Let me put it this way: the other night we were at a local restaurant right around nightfall (six o’clock sharp every day of the year, sunset takes less than ten minutes — you gotta love the consistency of the tropics), and shortly afterwards, the waiter came around with fleece blankets for the dinner guests — and within twenty minutes, they were sorely needed by those of us in t-shirts. 

Haven’t had a chance to try exercising at this altitude, but can’t wait to get on a bike next week and see how it feels to ride the trails around town. 

“I Want To Go Home.”

IMG_5289-1It was bound to happen. The protests, the objections, the rejections, the resentment. Why are we here? Why can’t we just go back home? It hurts when you have to acknowledge that you’ve inflicted that pain on your kids; I’ve been there myself quite a few times and remember all too well the bottomless pit of despair in which you find yourself when you’re in a place you don’t want to be and there’s nothing you can do about it.
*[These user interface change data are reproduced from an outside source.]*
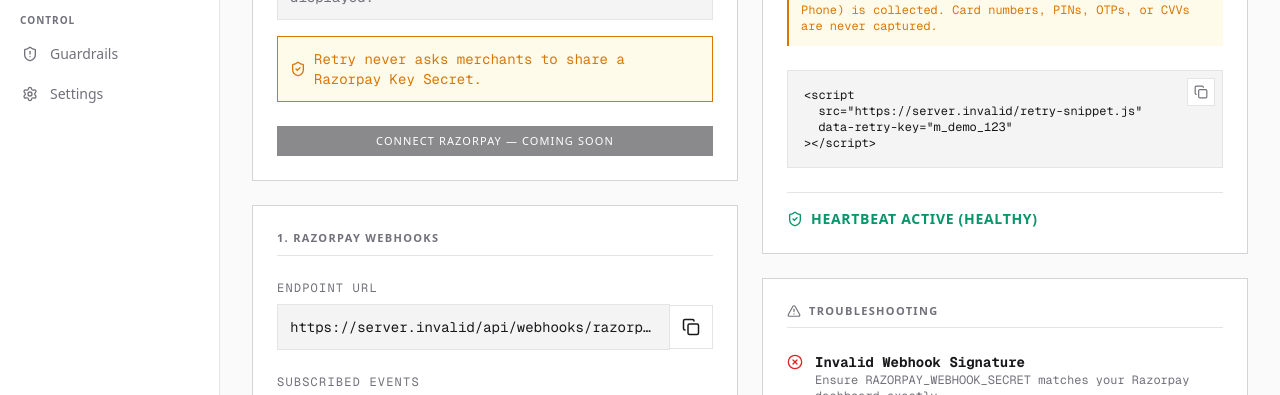
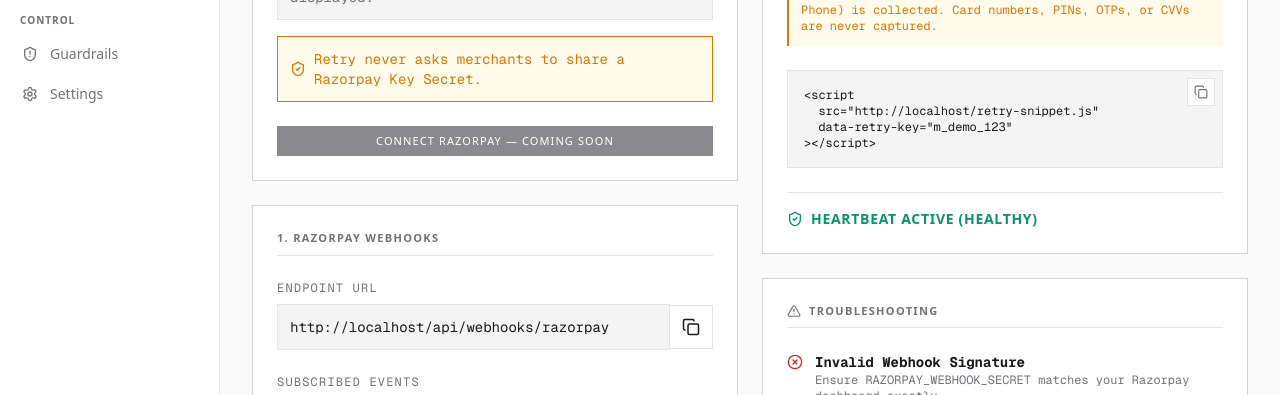
Before and after one commit to hemanthreddykoduru/Retry, a Next.js app: page /integration in a window 1280 px wide. Shown: the part 405-800 px from the top of the page. Built offline with nearby package versions, Linux system fonts and the light colour scheme; no server answers; the database is empty.

Commit message:
fix: use window.location.origin for absolute client-side URL accuracy

```diff
--- a/app/(dashboard)/integration/client.tsx
+++ b/app/(dashboard)/integration/client.tsx
@@ -1,8 +1,17 @@
 "use client";
 
 import { Copy, AlertTriangle, ShieldCheck, CheckCircle2, ServerCrash, XCircle } from "lucide-react";
+import { useEffect, useState } from "react";
 
-export default function IntegrationClient({ apiKey, appUrl }: { apiKey: string, appUrl: string }) {
+export default function IntegrationClient({ apiKey, appUrl: serverAppUrl }: { apiKey: string, appUrl: string }) {
+  const [appUrl, setAppUrl] = useState(serverAppUrl);
+
+  useEffect(() => {
+    if (typeof window !== 'undefined') {
+      setAppUrl(window.location.origin);
+    }
+  }, []);
+
   const copyToClipboard = (text: string) => {
     navigator.clipboard.writeText(text);
     alert('Copied to clipboard');
```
Oddly enough, while Lea was the one who was by far the most apprehensive about coming here, Lucas has been the one with the worst bouts of home sickness. The first night it was sheer exhaustion and the overwhelming newness of it all that got to him, and more recently it was some rather ominous looking bug bites on his arms that freaked him out enough to send him into a spin. He’s a trooper, though, and he’ll get over it, but it is a huge transition to get used to being here for the long haul, and we’ve really got to make sure there’s time and space for the guys to acclimatize both physically and mentally.

IMG_5303-1Lea has had a chance to call her best friend Willa which was a big moral booster; she’s also had her first horseback riding session at the amazing place on Mt. Kigali that we’ve found (more in a bit), so she’s feeling a little less alienated by it all. But Lucas is an incredibly social creature and thrives on friends and the hustle of “the scene” – and we haven’t had a chance to get that established for him here just yet, what with the scrambling around to find cutlery and houses and sign legal documents most of the day. (Besides, most of the expat kids are back stateside visiting family and friends, and won’t be returning until we get closer to the start of school, and it’ll take some time to get to know any of the local kids once we get settled in.) He’s on facebook with people back home, but seems reluctant to talk to any of them directly just yet. 

We bought an overpriced mini soccer ball and a regular size soccer ball (there’s also an American football floating around the house), so we’ve spent some time goofing around in the back yard of the house, often in the company of Cody, the adorable mutt who lives here and is thrilled to have some new company to hang out with. We’ve brought a mountain of books and games, but since we’ve spent this week in our temporary housing deliberately not unpacking, the laptop that Lucas thinks is his (except it’s not) and the iTouch that Lea brought has provided most of the downtime and vegging.

The kids have put up with a lot of really intense stuff over the past week, lots of alien scenes and situations, and they’ve dealt with it remarkably well. The other night we were driving back from a tour of houses north of the city, and I noticed that Lea, who has a tendency to take a glass-half-empty and it’ll-all-suck-anyway approach to life, had her head out the window of the car and was smiling broadly and looked content and comfortable — that was definitely the highlight of the day for me.